For pioneering research in disturbance and landscape ecology and in modeling of land-use change with its implications for global changes, which have influenced environmental decision making on a worldwide scale.
For forefront studies of the fundamental science of actinide elements, through mendelevium, which employ novel experimental techniques, make systematic comparisons, and emphasize the role of the elements' electronic configurations.
For distinguished research on the air/surface exchange of atmospheric trace gases and particles and their interactions with the Earth's biogeochemical cycles, and for pioneering developments in atmospheric sampling methodologies with special emphasis on the global mercury cycle.

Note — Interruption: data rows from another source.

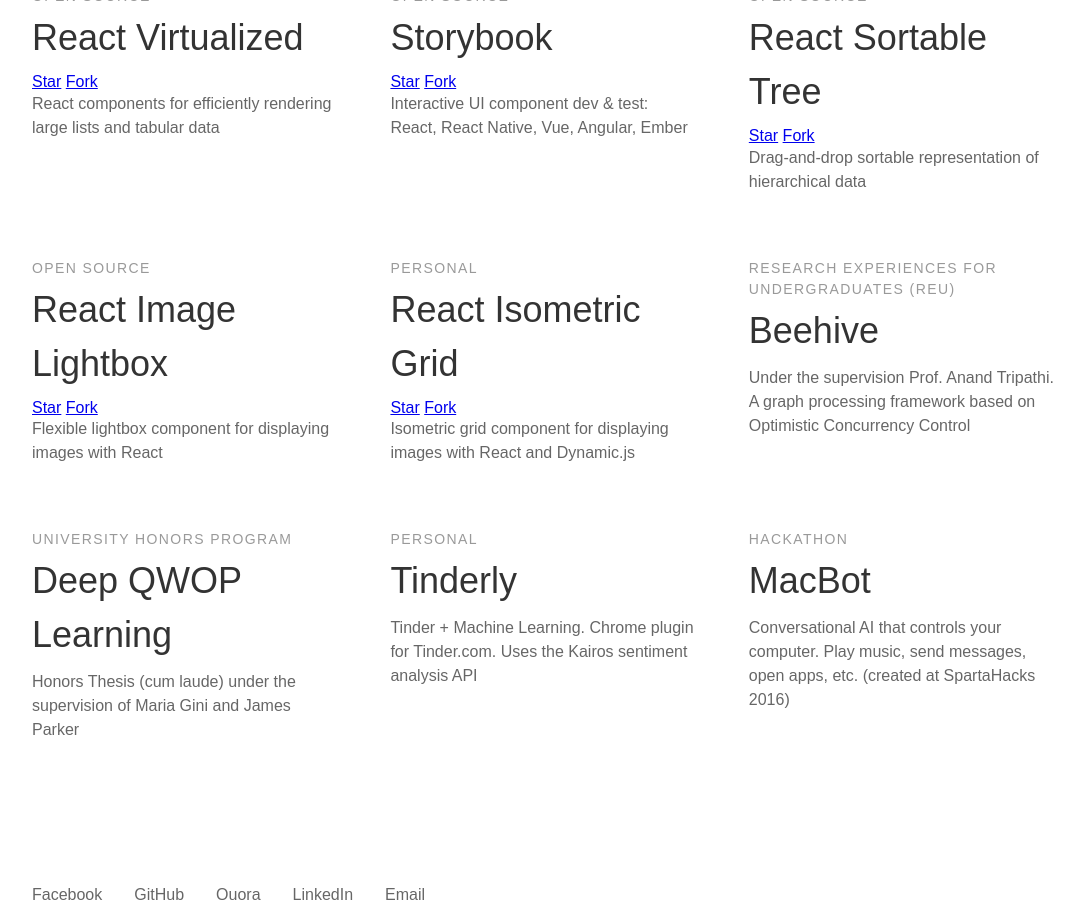
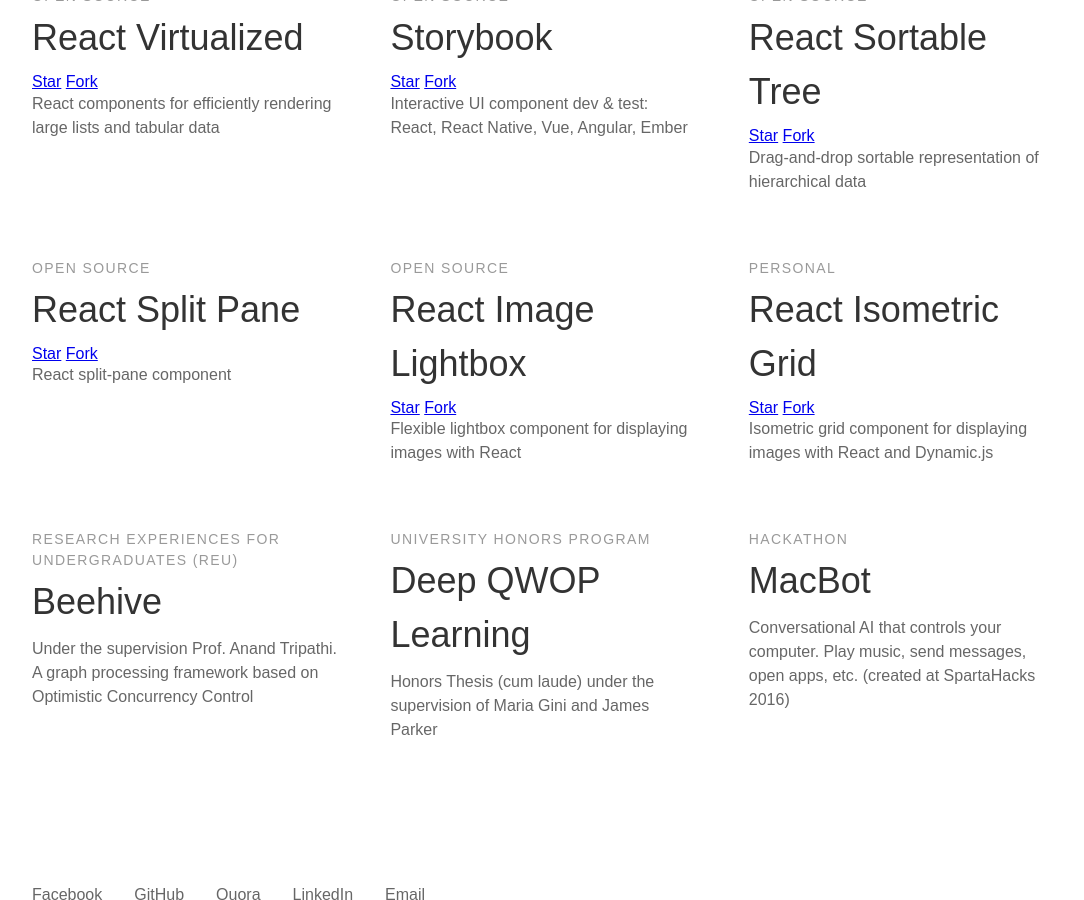
Before and after one commit to wuweiweiwu/wuweiweiwu.github.io, a Jekyll site: the page built from index.html, in a window 1280 px wide and 900 px high, scrolled down 853 px. Shown: the whole window, without its empty margins (96-1180 px from the left). Built offline with Jekyll 4.4.1, drawn with Linux system fonts in a browser that asks for light colours; some web fonts are replaced.

Commit message:
Update projects.yml

```diff
--- a/_data/projects.yml
+++ b/_data/projects.yml
@@ -18,6 +18,13 @@
   link: http://weiweiwu.me/react-sortable-tree/
   author: fritz-c
   repo: react-sortable-tree
+
+- name: React Split Pane
+  client: Open Source
+  description: React split-pane component
+  link: https://github.com/tomkp/react-split-pane
+  author: tomkp
+  repo: react-split-pane
 
 - name: React Image Lightbox
   client: Open Source
@@ -48,10 +55,10 @@
 #   description: Simply beautiful animated icon. Feather Icons animated with animejs, animate.css, bounce.js
 #   link: https://github.com/wuweiweiwu/react-pretty-interaction-icon
 
-- name: Tinderly
-  client: Personal
-  description: Tinder + Machine Learning. Chrome plugin for Tinder.com. Uses the Kairos sentiment analysis API
-  link: https://chrome.google.com/webstore/detail/tinderly-tinder-with-mach/mdkobmclngihinplcodbehpmocchnmob
+# - name: Tinderly
+#   client: Personal
+#   description: Tinder + Machine Learning. Chrome plugin for Tinder.com. Uses the Kairos sentiment analysis API
+#   link: https://chrome.google.com/webstore/detail/tinderly-tinder-with-mach/mdkobmclngihinplcodbehpmocchnmob
 
 - name: MacBot
   client: Hackathon
```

For research leading to the development of new materials and to the solution of a wide range of fundamental and applied problems in solid-state science through the application of modern methods for the synthesis and characterization of ceramics, glasses, and alloys and the growth of single crystals.
For playing a substantial and lead role in developing and establishing the structural design methodology that is vital to safe and reliable nuclear power, including the development of high-temperature design analysis methods and code rules that are used worldwide.
For fundamental studies of the microscopic structure of magnetic materials using neutron scattering methods, and for contributing to the development of neutron polarization analysis as a productive scientific technique.
For ideas and techniques which have opened new frontiers in chemical research and now play major roles in the study, understanding, and use of photoionization and photoelectron spectroscopy in studies of "hot atom" chemistry and work with multiply charged molecular ions.
For pioneering work on energy conservation, including development of energy demand models, data bases, and analyses of energy use trends, which has contributed to federal and state energy policies and programs and to demand-side planning by electric utilities.